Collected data
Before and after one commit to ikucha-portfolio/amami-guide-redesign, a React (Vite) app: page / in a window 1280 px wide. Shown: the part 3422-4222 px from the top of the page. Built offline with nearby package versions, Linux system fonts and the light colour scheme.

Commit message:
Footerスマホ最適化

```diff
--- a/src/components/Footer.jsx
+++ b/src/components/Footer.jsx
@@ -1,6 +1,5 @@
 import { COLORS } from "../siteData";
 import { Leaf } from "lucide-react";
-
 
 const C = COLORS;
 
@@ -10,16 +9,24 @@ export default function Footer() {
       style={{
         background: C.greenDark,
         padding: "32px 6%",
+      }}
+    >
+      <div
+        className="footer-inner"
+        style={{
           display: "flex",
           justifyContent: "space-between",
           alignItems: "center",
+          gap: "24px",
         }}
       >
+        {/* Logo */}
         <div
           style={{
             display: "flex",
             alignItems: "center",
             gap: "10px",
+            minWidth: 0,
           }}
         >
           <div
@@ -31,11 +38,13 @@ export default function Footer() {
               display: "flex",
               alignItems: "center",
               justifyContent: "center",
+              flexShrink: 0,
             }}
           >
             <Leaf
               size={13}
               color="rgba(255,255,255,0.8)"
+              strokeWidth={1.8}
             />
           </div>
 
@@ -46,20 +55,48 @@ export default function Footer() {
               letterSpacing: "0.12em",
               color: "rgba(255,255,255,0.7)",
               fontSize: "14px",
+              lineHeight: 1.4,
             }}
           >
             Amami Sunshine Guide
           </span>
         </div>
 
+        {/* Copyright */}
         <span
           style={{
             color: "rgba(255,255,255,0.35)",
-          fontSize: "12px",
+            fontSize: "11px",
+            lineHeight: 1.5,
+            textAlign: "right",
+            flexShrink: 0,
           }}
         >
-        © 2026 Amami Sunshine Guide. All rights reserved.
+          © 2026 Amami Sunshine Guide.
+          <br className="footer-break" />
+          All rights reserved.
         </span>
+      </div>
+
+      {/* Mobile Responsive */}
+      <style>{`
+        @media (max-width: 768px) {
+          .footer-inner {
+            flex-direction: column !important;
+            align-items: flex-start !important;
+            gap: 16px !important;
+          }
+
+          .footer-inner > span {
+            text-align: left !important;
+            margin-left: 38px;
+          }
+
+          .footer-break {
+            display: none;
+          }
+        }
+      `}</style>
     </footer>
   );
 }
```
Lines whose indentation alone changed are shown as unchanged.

◆ TASK REQUIREMENTS: Retype all of the entries. Keep each one exactly as written.

◆ EXPECTED OUTPUT:
Before and after one commit to ikucha-portfolio/amami-guide-redesign, a React (Vite) app: page / in a window 1280 px wide. Shown: the part 3422-4222 px from the top of the page. Built offline with nearby package versions, Linux system fonts and the light colour scheme.

Commit message:
Footerスマホ最適化

```diff
--- a/src/components/Footer.jsx
+++ b/src/components/Footer.jsx
@@ -1,6 +1,5 @@
 import { COLORS } from "../siteData";
 import { Leaf } from "lucide-react";
-
 
 const C = COLORS;
 
@@ -10,16 +9,24 @@ export default function Footer() {
       style={{
         background: C.greenDark,
         padding: "32px 6%",
+      }}
+    >
+      <div
+        className="footer-inner"
+        style={{
           display: "flex",
           justifyContent: "space-between",
           alignItems: "center",
+          gap: "24px",
         }}
       >
+        {/* Logo */}
         <div
           style={{
             display: "flex",
             alignItems: "center",
             gap: "10px",
+            minWidth: 0,
           }}
         >
           <div
@@ -31,11 +38,13 @@ export default function Footer() {
               display: "flex",
               alignItems: "center",
               justifyContent: "center",
+              flexShrink: 0,
             }}
           >
             <Leaf
               size={13}
               color="rgba(255,255,255,0.8)"
+              strokeWidth={1.8}
             />
           </div>
 
@@ -46,20 +55,48 @@ export default function Footer() {
               letterSpacing: "0.12em",
               color: "rgba(255,255,255,0.7)",
               fontSize: "14px",
+              lineHeight: 1.4,
             }}
           >
             Amami Sunshine Guide
           </span>
         </div>
 
+        {/* Copyright */}
         <span
           style={{
             color: "rgba(255,255,255,0.35)",
-          fontSize: "12px",
+            fontSize: "11px",
+            lineHeight: 1.5,
+            textAlign: "right",
+            flexShrink: 0,
           }}
         >
-        © 2026 Amami Sunshine Guide. All rights reserved.
+          © 2026 Amami Sunshine Guide.
+          <br className="footer-break" />
+          All rights reserved.
         </span>
+      </div>
+
+      {/* Mobile Responsive */}
+      <style>{`
+        @media (max-width: 768px) {
+          .footer-inner {
+            flex-direction: column !important;
+            align-items: flex-start !important;
+            gap: 16px !important;
+          }
+
+          .footer-inner > span {
+            text-align: left !important;
+            margin-left: 38px;
+          }
+
+          .footer-break {
+            display: none;
+          }
+        }
+      `}</style>
     </footer>
   );
 }
```
Lines whose indentation alone changed are shown as unchanged.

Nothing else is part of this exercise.